Technical Data Summary

Tendon Ambition

£125 (60m)

Diameter: 9.8mm

UIAA Falls: 9

Max. Impact Force: 7.1 kN

Weight: 64 g/m

Dry Treatment: Yes

Best in Test Highly Recommended Small

An excellent rope that handles well and appears to be durable. The feel is so compact that it could almost be mistaken for a skinny lightweight rope. At only £125 for a 60m it is great value.

Edelrid Python

£110 (60m)

Diameter: 10mm

UIAA Falls: 7

Max. Impact Force: 8.9 kN

Weight: 64 g/m

Dry Treatment: No

Best in Test Small

A highly durable all-rounder. When it comes to wear and tear it's hard to match - it just keeps going and going. A high impact force means it doesn't give the softest catch. Excellent value makes it a good choice.

Mammut Galaxy Dry

£170 (60m)

Diameter: 10.0mm

UIAA Falls: 10-11

Max. Impact Force: 8.5 kN

Weight: 68 g/m

Dry Treatment: Yes

A familiar workhorse that handles well for clipping and appears to be durable. Behaves like a fatter rope in use which makes handling in belay devices grabby at times. Quite expensive.


£115 (60m)

Diameter: 9.8mm

UIAA Falls: 7

Max. Impact Force: 8.4 kN

Weight: 60 g/m

Dry Treatment: No

Best in Test Good Value Small

Handles well but may not be the most durable in the long run and does pick up dirt quickly. At £115 however, this is among the best options for those on a tight budget.

Edelweiss Curve Unicore

£140 (60m)

Diameter: 9.8mm

UIAA Falls: 9

Max. Impact Force: 8.1 kN

Weight: 61 g/m

Dry Treatment: Yes

Best in Test Highly Recommended Small

At £140 (60m) this unicore rope is in the mid-price range and it performs and handles exceptionally well. This makes it feel stiff initially but it softens up with use. A quality offering.

Sterling Velocity

£165 (60m)

Diameter: 9.8mm

UIAA Falls: 6

Max. Impact Force: 8.8 kN

Weight: 62 g/m

Dry Treatment: No

Best in Test Highly Recommended Small

The softest and best handling of the ropes on test. A tight weave and core treatment contribute to good durability. On the expensive side.

DMM Orbit

£175 (60m)

Diameter: 9.6mm

UIAA Falls: 8

Max. Impact Force: 8.7 kN

Weight: 61 g/m

Dry Treatment: Yes

The thinnest prescribed diameter on test although it didn't feel substantially different to some of the thicker ropes. The softness and its tendency to pick up dirt means that it probably won't be the longest lasting, and it is expensive.

Beal Booster III

£135 (60m)

Diameter: 9.7mm

UIAA Falls: 8

Max. Impact Force: 7.3 kN

Weight: 61 g/m

Dry Treatment: No

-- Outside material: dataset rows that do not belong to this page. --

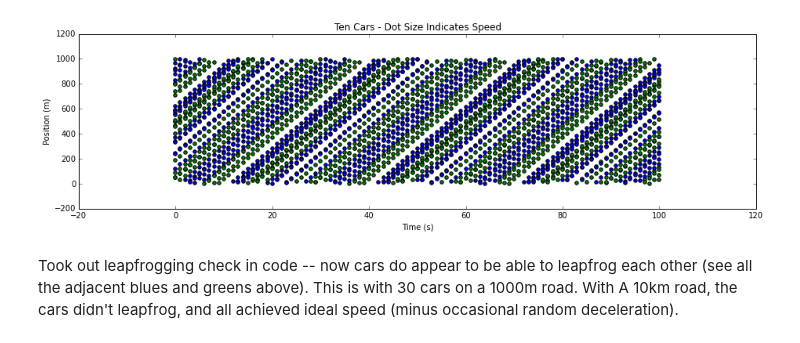
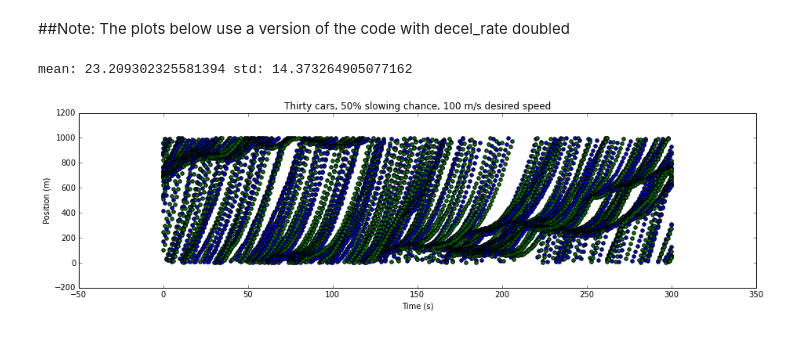
Before and after one commit to tiyd-python-2015-05/traffic-simulation, a Jupyter notebook: Traffic_Sim_Testing-r2.ipynb, the cells around one changed output. Drawn from its saved outputs; the diff is of its cells as text; code cells hidden in the pictures.

Commit message:
Add simulations, varying slowing_chance and desired_speed

```diff
--- a/Traffic_Sim_Testing-r2.ipynb
+++ b/Traffic_Sim_Testing-r2.ipynb
@@ -9,10 +9,10 @@ import matplotlib.pyplot as plt
 %matplotlib inline
 # %%
 road = Road(length=1000)
-def make_cars(num=10):
+def make_cars(num=10, slowing_chance=0.1, desired_speed=33.333):
     cars = []
     for i in range(num, 0, -1):
-        car = Car(road, position=i*10) # reverse order required here...
+        car = Car(road, position=i*33, slowing_chance=0.1, desired_speed=desired_speed) # reverse order required here...
         cars.append(car)
     return cars
 # %%
@@ -43,12 +31,10 @@ id#149 next bumper: 151.66666666667115, buffer_zone: 31.666666666671148, potenti
 # %%
-plt.xlabel("Time (s)")
-plt.ylabel("Position (m)")
-plt.title("Ten Cars - Dot Size Indicates Speed")
-for i in range(0, len(cars), 2):
-    plt.scatter(range(len(positions)), positions[:,i])#, speeds[:,i])
-    plt.scatter(range(len(positions)), positions[:,i+1], c='g')#, speeds[:,i+1], c='g')
-plt.subplots_adjust(left=2, right=4)
+def plot_sim(title):
+    plt.xlabel("Time (s)")
+    plt.ylabel("Position (m)")
+    plt.title(title)
+    for i in range(0, len(cars), 2):
+        plt.scatter(range(len(positions)), positions[:,i])#, speeds[:,i])
+        plt.scatter(range(len(positions)), positions[:,i+1], c='g')#, speeds[:,i+1], c='g')
+    plt.subplots_adjust(left=2, right=4)
+    print('mean: {} std: {}'.format(speeds[:,0].mean(), speeds[:,0].std()))
-# %% [output]
-[figure, removed]
-# %% [markdown]
-Took out leapfrogging check in code -- now cars do appear to be able to leapfrog each other (see all the adjacent blues and greens above). This is with 30 cars on a 1000m road. With A 10km road, the cars didn't leapfrog, and all achieved ideal speed (minus occasional random deceleration).
@@ -54,0 +46,7 @@ Took out leapfrogging check in code -- now cars do appear to be able to leapfrog
+# %% [markdown]
+##Note: The plots below use a version of the code with decel_rate doubled
+# %%
+plot_sim('Thirty cars, 50% slowing chance, 100 m/s desired speed')
+# %% [output]
+mean: 23.209302325581394 std: 14.373264905077162
+[figure, added]
```
Also changed, not shown: parts of 7 cells of this notebook, 1 other file.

If you are after a very solid and reassuring single rope which you want to last for a long time, then this unicore rope is a good choice at a decent price. It is stiff in use and doesn't handle well.

Tendon Ambition - 9.8mm

£125 (60m)

Best in Test Highly Recommended Large The Tendon Ambition series is aimed at general sport climbers, and marketed as a good all-round rope. It comes in three diameters - 9.8mm, 10mm and 10.2mm - however only the 10mm version has Tendon's SBS construction which improves handling by making the rope smoother. We have been using the 9.8mm for this test although we did review the 10mm version back in 2011.

The Ambition is a rope designed for heavy duty usage whilst maintaining good performance. Although this version doesn't have the SBS system it does come with an extremely tight weave, making it feel smooth. The Ambition also has Tendon's 'Complete Shield' protection which is a dry treatment that uses teflon to stop the rope absorbing water and increase abrasion resistance. It does make the rope a little heavier and complies with the UIAA Dry Treatment standard.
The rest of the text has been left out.